  • Vaccines & Immunizations

Back in January, the United States Government pledged $1 billion to support Gavi, the Vaccine Alliance over 4 years. Now, we just need to be sure that congress sets aside the funding needed to meet that pledge. Fortunately, the Committee recommended funding the US contribution to Gavi at $235 million, meeting our budget request!

On June 3, Chairwoman Kay Granger (R-Texas) made reference to Gavi, noting: “The Subcommittee remains committed to programs that save lives and can have the most impact. We focus on diseases such as polio, malaria and HIV, and on reducing the number of children who die before age 5 by increasing funds for early vaccinations.” Ranking Member Nita Lowey (D-New York) noted: “We also reaffirm our commitment to global health investments including nutrition, maternal and child health, programs to combat tuberculosis, malaria, and pandemic threats, as well as PEPFAR, the Global Fund, and [Gavi].”

Broadly speaking, the Global Health account is funded at the same level provided in fiscal year 2015, which is $273 million above the request submitted by President Barack Obama.

  • Basic Education

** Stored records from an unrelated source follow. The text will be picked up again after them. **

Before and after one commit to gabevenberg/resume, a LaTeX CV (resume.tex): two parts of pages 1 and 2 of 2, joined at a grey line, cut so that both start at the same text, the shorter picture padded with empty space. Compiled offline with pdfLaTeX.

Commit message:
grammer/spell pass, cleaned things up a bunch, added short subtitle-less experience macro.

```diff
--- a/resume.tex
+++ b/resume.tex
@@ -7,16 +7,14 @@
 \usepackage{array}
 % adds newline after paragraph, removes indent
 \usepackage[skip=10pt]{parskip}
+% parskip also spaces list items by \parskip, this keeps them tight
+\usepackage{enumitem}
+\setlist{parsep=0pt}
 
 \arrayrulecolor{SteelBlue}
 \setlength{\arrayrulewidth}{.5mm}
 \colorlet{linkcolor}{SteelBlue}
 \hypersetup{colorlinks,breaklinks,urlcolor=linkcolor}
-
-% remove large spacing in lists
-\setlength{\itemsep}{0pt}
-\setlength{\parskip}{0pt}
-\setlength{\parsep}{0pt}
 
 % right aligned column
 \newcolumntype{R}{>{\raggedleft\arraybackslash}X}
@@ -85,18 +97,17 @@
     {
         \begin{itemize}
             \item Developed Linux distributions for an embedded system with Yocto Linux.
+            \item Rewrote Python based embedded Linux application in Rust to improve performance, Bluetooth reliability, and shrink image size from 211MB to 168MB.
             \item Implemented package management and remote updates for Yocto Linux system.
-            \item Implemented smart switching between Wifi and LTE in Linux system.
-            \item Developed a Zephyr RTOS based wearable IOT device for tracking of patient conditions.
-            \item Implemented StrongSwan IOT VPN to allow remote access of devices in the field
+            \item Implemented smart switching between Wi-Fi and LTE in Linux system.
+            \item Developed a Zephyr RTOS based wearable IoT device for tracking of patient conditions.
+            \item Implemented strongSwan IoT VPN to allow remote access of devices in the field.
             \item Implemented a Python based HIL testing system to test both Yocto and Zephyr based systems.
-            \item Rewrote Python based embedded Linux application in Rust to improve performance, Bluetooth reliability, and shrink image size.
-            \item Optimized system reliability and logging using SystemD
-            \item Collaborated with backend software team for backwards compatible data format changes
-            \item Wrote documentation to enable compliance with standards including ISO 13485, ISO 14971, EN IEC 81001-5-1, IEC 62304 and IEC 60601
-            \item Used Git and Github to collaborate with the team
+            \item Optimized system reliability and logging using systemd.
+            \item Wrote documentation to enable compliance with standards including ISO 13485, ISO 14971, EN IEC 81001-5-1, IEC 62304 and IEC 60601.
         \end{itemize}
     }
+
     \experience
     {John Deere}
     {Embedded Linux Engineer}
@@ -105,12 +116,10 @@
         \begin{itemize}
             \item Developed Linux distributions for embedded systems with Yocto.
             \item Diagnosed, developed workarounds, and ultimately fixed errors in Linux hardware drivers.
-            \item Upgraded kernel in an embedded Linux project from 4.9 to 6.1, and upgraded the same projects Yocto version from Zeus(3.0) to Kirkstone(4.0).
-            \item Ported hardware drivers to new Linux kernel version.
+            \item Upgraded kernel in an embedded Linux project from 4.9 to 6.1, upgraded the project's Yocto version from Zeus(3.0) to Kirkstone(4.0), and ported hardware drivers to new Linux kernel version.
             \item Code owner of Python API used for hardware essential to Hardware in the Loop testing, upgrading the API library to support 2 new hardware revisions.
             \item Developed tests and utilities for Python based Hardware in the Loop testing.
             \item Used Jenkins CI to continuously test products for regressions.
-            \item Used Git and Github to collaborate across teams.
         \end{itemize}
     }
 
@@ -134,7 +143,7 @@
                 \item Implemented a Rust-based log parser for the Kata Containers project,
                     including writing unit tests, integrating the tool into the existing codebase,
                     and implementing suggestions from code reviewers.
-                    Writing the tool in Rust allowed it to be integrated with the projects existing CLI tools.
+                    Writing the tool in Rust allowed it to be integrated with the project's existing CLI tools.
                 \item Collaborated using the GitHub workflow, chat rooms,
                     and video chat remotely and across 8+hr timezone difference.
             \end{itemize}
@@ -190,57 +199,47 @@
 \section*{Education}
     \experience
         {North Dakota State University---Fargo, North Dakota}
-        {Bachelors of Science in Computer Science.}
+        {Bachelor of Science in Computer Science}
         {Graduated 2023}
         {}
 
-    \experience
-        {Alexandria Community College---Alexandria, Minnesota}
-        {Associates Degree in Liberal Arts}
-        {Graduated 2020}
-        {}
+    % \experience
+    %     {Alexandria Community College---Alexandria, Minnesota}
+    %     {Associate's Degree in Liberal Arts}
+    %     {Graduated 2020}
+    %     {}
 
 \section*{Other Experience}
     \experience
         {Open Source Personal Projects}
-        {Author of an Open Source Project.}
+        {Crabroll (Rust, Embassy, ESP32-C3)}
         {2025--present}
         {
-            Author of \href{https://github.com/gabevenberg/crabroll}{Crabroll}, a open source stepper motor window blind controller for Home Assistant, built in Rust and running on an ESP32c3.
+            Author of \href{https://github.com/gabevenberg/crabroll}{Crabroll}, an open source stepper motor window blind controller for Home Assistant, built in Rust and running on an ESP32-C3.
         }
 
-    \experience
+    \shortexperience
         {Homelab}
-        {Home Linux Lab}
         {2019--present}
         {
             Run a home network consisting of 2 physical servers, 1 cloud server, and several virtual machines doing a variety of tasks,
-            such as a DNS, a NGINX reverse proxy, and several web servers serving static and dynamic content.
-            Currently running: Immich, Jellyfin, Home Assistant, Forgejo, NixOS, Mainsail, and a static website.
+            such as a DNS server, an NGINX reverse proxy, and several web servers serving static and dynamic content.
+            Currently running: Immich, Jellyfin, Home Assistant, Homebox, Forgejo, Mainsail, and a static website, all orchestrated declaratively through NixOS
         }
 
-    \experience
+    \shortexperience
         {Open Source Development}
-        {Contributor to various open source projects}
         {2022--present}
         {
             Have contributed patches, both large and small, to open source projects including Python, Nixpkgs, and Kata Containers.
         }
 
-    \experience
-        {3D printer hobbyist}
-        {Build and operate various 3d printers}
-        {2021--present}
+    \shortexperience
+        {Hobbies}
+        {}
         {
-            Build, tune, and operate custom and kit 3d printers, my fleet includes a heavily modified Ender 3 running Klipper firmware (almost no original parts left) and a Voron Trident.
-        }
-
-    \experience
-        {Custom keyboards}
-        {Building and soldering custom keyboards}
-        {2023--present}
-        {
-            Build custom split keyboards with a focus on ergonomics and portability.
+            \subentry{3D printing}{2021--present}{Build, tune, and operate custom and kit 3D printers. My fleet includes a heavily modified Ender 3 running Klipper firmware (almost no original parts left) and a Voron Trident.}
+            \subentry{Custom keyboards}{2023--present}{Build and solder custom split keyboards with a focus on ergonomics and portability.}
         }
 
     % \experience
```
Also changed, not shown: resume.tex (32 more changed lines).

Funding for basic education is set at $800m with funding for the Global Partnership for Education set at $70m for fiscal year 2016. This is $20m higher than the House of Representatives requested last year. If this figure is approved by the Senate, it will represent a funding increase of $35m to the Global Partnership for Education since fiscal year 2015!

This funding increase to the Global Partnership for Education is another step closer to the United States reaching its fair share pledge of $125m annually. We’re going to keep campaigning until we hit this benchmark.

  • Water and Sanitation

Funding for water, sanitation, and hygiene programs through the Water for the Poor Act was set at $382.5m which is a flat line from the funding levels in fiscal year 2015.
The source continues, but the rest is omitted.